Submitted by tecknoh
tecknoh (1138163) writes "Ok, so a friend of mine sent me a link he thought may give me a chuckle. Perhaps the most disturbing use ever created for human and animal remains. The jist is this:

A website called http://www.InkAfterLife.Com is offering one of the most disturbing services I have ever seen. You can send in cremated remains of a loved one or pet. They will then create a "custom ink formulation" and create a "beautiful memorial photo using that blended ink." So, good ole Dad could hang around on your living room wall keeping an eye on you, literally!

I am not sure what is worse. The fact that someone thought to do this for a living, or the thought that there is enough of a demand for this service that someone was able to create the business. Whats next, Tattoos after life?"

Link to Original Source
Hardware Hacking

+ - ICE cracks down on mod chips-> 1

Submitted by rifter
rifter (147452) writes "Today US Immigration and Customs Enforcement (ICE) led a massive raid over 16 states in order to arrest people who were allegedly engaged in the importation, installation, sale, and distribution of mod chips and swap discs for Sony's Playstation 2, Microsoft's XBOX and XBOX 360, and Nintendo's Wii.

I did not find a link to the CNN story but the talking heads there were claiming that just having or installing a mod chip was a felony punishable by 5 years in jail and a $500,000 fine, presumably due to the claim that these activities violate the DMCA, as stated on ICE's site. The best news of all is that there is more to come. ICE says this is part of an expanding program of IP enforcement. As they say:

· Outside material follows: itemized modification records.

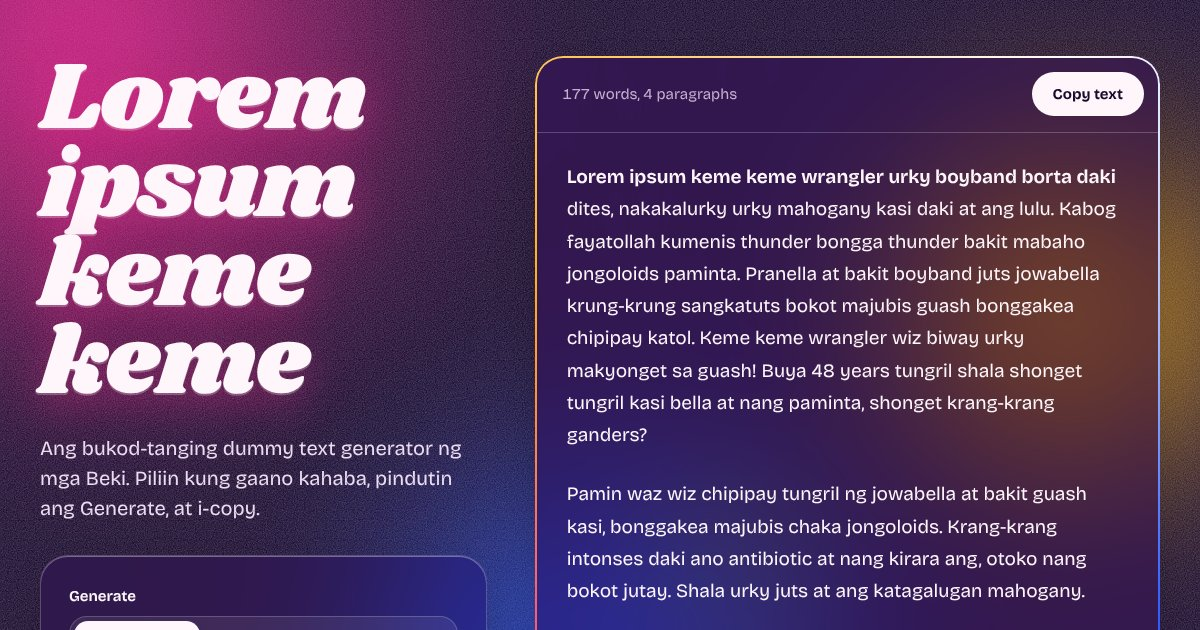
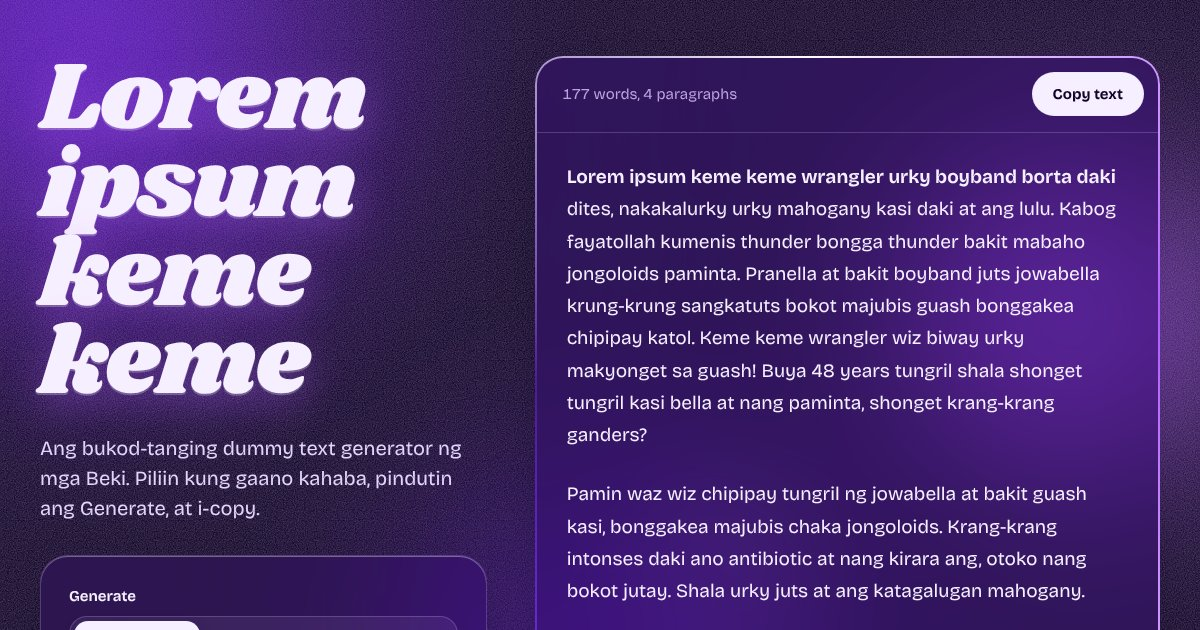
Monochrome palette: hot pink on glass (light), purples (dark)
Theme-driven hue tokens (--hue-1..4, --btn, --done-*) replace the
magenta/mango/kobalt mix; favicon, touch icon and OG image updated.

Claude-Session: https://claude.ai/code/session_01GXb2kGCugauigsSaM3QGaw

diff --git a/src/styles/glass.css b/src/styles/glass.css
@@ -1,20 +1,13 @@
 /*
- * bekiipsum.com — "beki pageant stage" glassmorphism.
- * Frosted panels float over slow stage lights (magenta, mango, kobalt). One panel — the
+ * bekiipsum.com — "beki pageant stage" glassmorphism, monochrome per theme.
+ * Frosted panels float over slow stage lights. One panel — the
  * generator output — gets the iridescent edge; everything else stays quiet.
  * Sizes in rem: CoreFramework sets html to 62.5%, so 1rem = 10px.
  */
 
 /* ---------- tokens ---------- */
+/* Monochrome by theme: hot pink on glass (light), shades of purple (dark). */
 :root {
-  --gabi: #1a0b2e; /* stage (night) */
-  --blush: #fce4f1; /* stage (day) */
-  --bongga: #ff2e93; /* magenta */
-  --mango: #ffb21a;
-  --kobalt: #2e5bff;
-  --calamansi: #b6f23a;
-  --ink: #2a0f3d;
-
   --font-display: "Shrikhand", "Cooper Black", Georgia, serif;
   --font-body: "Bricolage Grotesque Variable", "Bricolage Grotesque", system-ui, sans-serif;
 
@@ -25,39 +18,59 @@
   --gutter: clamp(1.6rem, 4vw, 4rem);
 }
 
-/* Day stage (light) */
+/* Light: hot pink */
 :root,
 :root.cf-theme-light {
-  --stage: var(--blush);
-  --text-strong: var(--ink);
-  --text: #4a2a5c;
-  --text-soft: #6e4f80;
-  --glass-fill: rgba(255, 255, 255, 0.52);
-  --glass-fill-strong: rgba(255, 255, 255, 0.7);
-  --glass-line: rgba(255, 255, 255, 0.85);
-  --glass-shade: rgba(122, 24, 92, 0.16);
-  --control-fill: rgba(255, 255, 255, 0.6);
-  --control-line: rgba(42, 15, 61, 0.16);
-  --light-strength: 0.75;
-  --accent-text: #c4005f; /* magenta dark enough for text on glass */
-  --focus: #2e5bff;
+  --stage: #ffe3f0;
+  --hue-1: #ff1f8f; /* hot pink */
+  --hue-2: #ff6eb4; /* pink */
+  --hue-3: #ff8cc6; /* light hot pink */
+  --hue-4: #d4006a; /* deep rose */
+  --text-strong: #5c0031;
+  --text: #7a1446;
+  --text-soft: #9c3d6a;
+  --glass-fill: rgba(255, 255, 255, 0.5);
+  --glass-fill-strong: rgba(255, 255, 255, 0.66);
+  --glass-line: rgba(255, 255, 255, 0.9);
+  --glass-shade: rgba(212, 0, 106, 0.2);
+  --control-fill: rgba(255, 255, 255, 0.62);
+  --control-line: rgba(212, 0, 106, 0.2);
+  --light-strength: 1;
+  --accent-text: #d4006a;
+  --focus: #b0005a;
+  --btn: linear-gradient(100deg, #ff1f8f, #ff4fa3 55%, #ff86c2);
+  --btn-glow: rgba(255, 31, 143, 0.55);
+  --btn-text-shadow: rgba(140, 0, 70, 0.4);
+  --done-bg: #d4006a;
+  --done-text: #fff;
+  --headline-glow: rgba(255, 31, 143, 0.3);
 }
 
-/* Night stage (dark) */
+/* Dark: purples */
 :root.cf-theme-dark {
-  --stage: var(--gabi);
-  --text-strong: #fff6fb;
-  --text: #ecdcf2;
-  --text-soft: #c4aed0;
-  --glass-fill: rgba(40, 14, 66, 0.42);
-  --glass-fill-strong: rgba(48, 18, 78, 0.6);
-  --glass-line: rgba(255, 255, 255, 0.22);
-  --glass-shade: rgba(5, 0, 15, 0.45);
-  --control-fill: rgba(255, 255, 255, 0.08);
-  --control-line: rgba(255, 255, 255, 0.2);
-  --light-strength: 0.9;
-  --accent-text: #ff7ab8;
-  --focus: var(--calamansi);
+  --stage: #13052a;
+  --hue-1: #7b2ff7; /* violet */
+  --hue-2: #b05cff; /* orchid purple */
+  --hue-3: #4c1d95; /* deep indigo-purple */
+  --hue-4: #d9a8ff; /* lilac */
+  --text-strong: #f6efff;
+  --text: #e2d4fa;
+  --text-soft: #b9a3dd;
+  --glass-fill: rgba(42, 14, 82, 0.42);
+  --glass-fill-strong: rgba(48, 18, 96, 0.58);
+  --glass-line: rgba(226, 204, 255, 0.22);
+  --glass-shade: rgba(6, 0, 20, 0.5);
+  --control-fill: rgba(226, 204, 255, 0.08);
+  --control-line: rgba(226, 204, 255, 0.22);
+  --light-strength: 0.85;
+  --accent-text: #d4b0ff;
+  --focus: #e9d5ff;
+  --btn: linear-gradient(100deg, #7b2ff7, #9a46fb 55%, #c07bff);
+  --btn-glow: rgba(123, 47, 247, 0.65);
+  --btn-text-shadow: rgba(40, 0, 90, 0.45);
+  --done-bg: #e9d5ff;
+  --done-text: #2a0c5a;
+  --headline-glow: rgba(176, 92, 255, 0.4);
 }
 
 /* CoreFramework tokens the shared blocks read */
@@ -67,7 +80,7 @@
   --bg-body: var(--stage);
   --text-title: var(--text-strong);
   --text-body: var(--text);
-  --primary: var(--bongga);
+  --primary: var(--hue-1);
   --border-primary: var(--glass-line);
   --text-m: 1.8rem;
   --text-l: 2.2rem;
@@ -102,7 +115,7 @@ a {
   color: inherit;
 }
 ::selection {
-  background: var(--bongga);
+  background: var(--hue-1);
   color: #fff;
 }
 :focus-visible {
@@ -163,7 +176,7 @@ a {
   height: 62vmax;
   left: -18vmax;
   top: -22vmax;
-  background: radial-gradient(circle at 40% 40%, var(--bongga), transparent 66%);
+  background: radial-gradient(circle at 40% 40%, var(--hue-1), transparent 66%);
   animation: drift-a 38s ease-in-out infinite alternate;
 }
 .light-mango {
@@ -171,7 +184,7 @@ a {
   height: 46vmax;
   right: -12vmax;
   top: 6vh;
-  background: radial-gradient(circle at 50% 50%, var(--mango), transparent 64%);
+  background: radial-gradient(circle at 50% 50%, var(--hue-2), transparent 64%);
   animation: drift-b 44s ease-in-out infinite alternate;
 }
 .light-kobalt {
@@ -179,7 +192,7 @@ a {
   height: 58vmax;
   left: 22vw;
   bottom: -34vmax;
-  background: radial-gradient(circle at 50% 50%, var(--kobalt), transparent 66%);
+  background: radial-gradient(circle at 50% 50%, var(--hue-3), transparent 66%);
   animation: drift-c 50s ease-in-out infinite alternate;
 }
 .light-calamansi {
@@ -187,7 +200,7 @@ a {
   height: 18vmax;
   right: 18vw;
   bottom: 8vh;
-  background: radial-gradient(circle, var(--calamansi), transparent 70%);
+  background: radial-gradient(circle, var(--hue-4), transparent 70%);
   opacity: calc(var(--light-strength) * 0.45);
   animation: drift-b 30s ease-in-out infinite alternate-reverse;
 }
@@ -235,7 +248,7 @@ a {
   inset: 0;
   padding: 2px;
   border-radius: inherit;
-  background: conic-gradient(from 210deg, var(--bongga), var(--mango), #fff, var(--kobalt), var(--bongga));
+  background: conic-gradient(from 210deg, var(--hue-1), var(--hue-3), #fff, var(--hue-2), var(--hue-4), var(--hue-1));
   -webkit-mask: linear-gradient(#000 0 0) content-box, linear-gradient(#000 0 0);
   -webkit-mask-composite: xor;
   mask: linear-gradient(#000 0 0) content-box exclude, linear-gradient(#000 0 0);
@@ -330,7 +343,7 @@ a {
   color: var(--text-strong);
   text-wrap: balance;
   /* the headline is lit by the stage, not painted */
-  text-shadow: 0 0.2rem 0 rgba(255, 255, 255, 0.25), 0 1.2rem 4rem rgba(255, 46, 147, 0.35);
+  text-shadow: 0 0.2rem 0 rgba(255, 255, 255, 0.25), 0 1.2rem 4rem var(--headline-glow);
 }
 .display-s {
   font-size: clamp(4rem, 6vw, 6.4rem);
@@ -423,7 +436,7 @@ select {
 }
 input[type="range"] {
   width: 100%;
-  accent-color: var(--bongga);
+  accent-color: var(--hue-1);
 }
 .toggles {
   display: grid;
@@ -441,7 +454,7 @@ input[type="range"] {
   width: 2rem;
   height: 2rem;
   margin: 0;
-  accent-color: var(--bongga);
+  accent-color: var(--hue-1);
   flex: none;
 }
 .btn-gora {
@@ -452,14 +465,14 @@ input[type="range"] {
   padding: 0 3.2rem;
   border: 0;
   border-radius: 999px;
-  background: linear-gradient(100deg, var(--bongga), #ff5a6e 55%, var(--mango));
+  background: var(--btn);
   color: #fff;
   font-family: var(--font-display);
   font-size: 2.2rem;
   letter-spacing: 0.01em;
   text-decoration: none;
-  text-shadow: 0 1px 0 rgba(120, 0, 60, 0.4);
-  box-shadow: inset 0 1px 0 rgba(255, 255, 255, 0.5), 0 1.4rem 3rem -1.2rem rgba(255, 46, 147, 0.75);
+  text-shadow: 0 1px 0 var(--btn-text-shadow);
+  box-shadow: inset 0 1px 0 rgba(255, 255, 255, 0.5), 0 1.4rem 3rem -1.2rem var(--btn-glow);
   cursor: pointer;
   transition: transform 0.15s ease, box-shadow 0.15s ease;
 }
@@ -506,8 +519,8 @@ input[type="range"] {
   transition: background 0.2s ease, color 0.2s ease;
 }
 .btn-copy.is-done {
-  background: var(--calamansi);
-  color: var(--gabi);
+  background: var(--done-bg);
+  color: var(--done-text);
 }
 .output-text {
   flex: 1;

diff --git a/README.md b/README.md
@@ -27,7 +27,7 @@ starts with "Lorem ipsum keme keme", and wrap the output in `<p>` tags. The sett
 
 ## Design
 
-Glassmorphism on a "pageant stage": frosted panels over slow magenta, mango and kobalt lights. Shrikhand is the
+Glassmorphism on a "pageant stage": frosted panels over slow-drifting lights. It is monochrome per theme: hot pink on glass in light mode, shades of purple in dark mode. Shrikhand is the
 display face and Bricolage Grotesque the text face. Light and dark both follow the device, and there's a toggle
 in the header. Every token is in `src/styles/glass.css`.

"Illicit devices like the ones targeted today are created with one purpose in mind, subverting copyright protections," said Julie L. Myers, Assistant Secretary of Homeland Security for Immigration and Customs Enforcement. "These crimes cost legitimate businesses billions of dollars annually and facilitate multiple other layers of criminality, such as smuggling, software piracy and money laundering."

Obviously the many legitimate reasons for using the MOD chips (backups, foreign titles, etc.) are ignored here. So remember, kids, when you mod your Xbox the terrorists win! I guess it's a good thing for the US arm of Hezbollah they focus on fake Viagra and cigarettes. Dealing in modchips might get them caught more often."

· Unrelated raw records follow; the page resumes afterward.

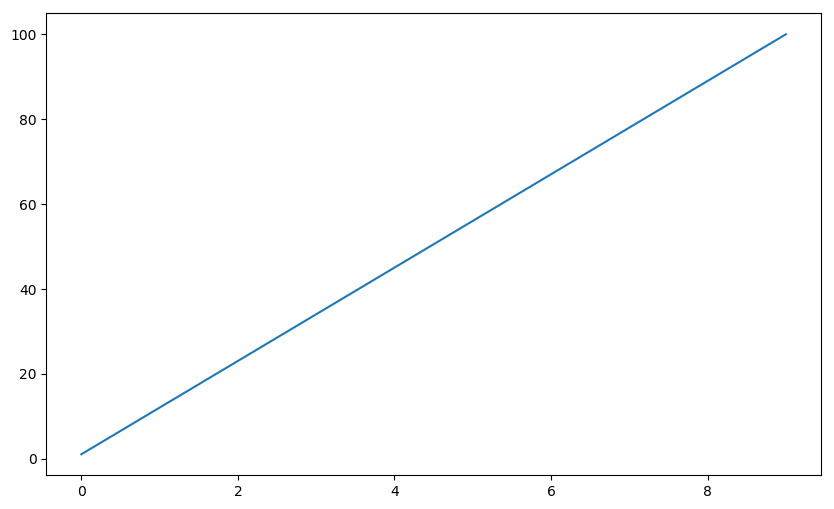
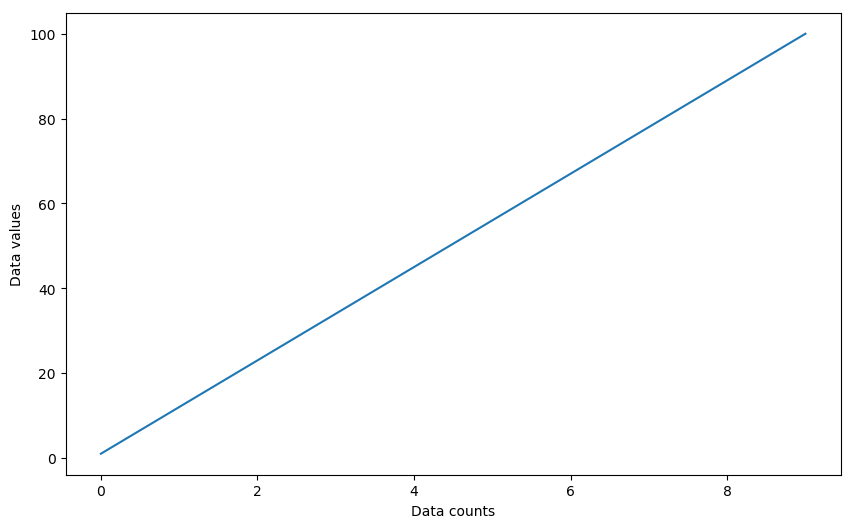
added the axis labels to the plots

diff --git a/testApp.py b/testApp.py
@@ -6,4 +6,6 @@ print(array)
 
 plt.figure(figsize=(10,6))
 plt.plot(array)
+plt.xlabel("Data counts")
+plt.ylabel("Data values")
 plt.savefig('testFigure.png',dpi=100,bbox_inches='tight')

Link to Original Source
United States

+ - Web searches at US border

Submitted by Anonymous Coward
An anonymous reader writes "From IHT: "Andrew Feldmar, a Vancouver psychotherapist, was on his way to pick up a friend at the Seattle airport last summer when he ran into a little trouble at the border.

"A guard typed Feldmar's name into an Internet search engine, which revealed that he had written about using LSD in the 1960s in an interdisciplinary journal. Feldmar was turned back and is no longer welcome in the United States, where he has been active professionally and where both of his children live."

"Mike Milne, a spokesman for the Customs and Border Protection agency in Seattle, said he could not discuss individual cases for reasons of privacy. But the law is clear, Milne said. People who have used drugs are not welcome here.

""If you are or have been a drug user," he said, "that's one of the many things that can make you inadmissible to the United States."

"He added that the government was constantly on the hunt for new sources of information. "Any new technology that we have available to us, we use to do searches on," Milne said.""

+ - Better communication with non-technical people?

Submitted by tinpan
tinpan (591424) writes "I've got a communication problem. When non-technical managers ask me to explain technical choices, they often make choices I recommend against and they later regret. I can tell that they do not understand their choice because of how they are explaining things to each other, but they usually refuse further explanation.

So it's time for some education. I want to get better at communicating technical subjects to non-technical people. More accurately, I want to get better at helping non-technical people make better technical decisions and I'm willing to accept it may include some understanding of "selling your idea."

What books, online courses and/or seminars do you recommend and why?"

"A great many people think they are thinking when they are merely rearranging their prejudices." -- William James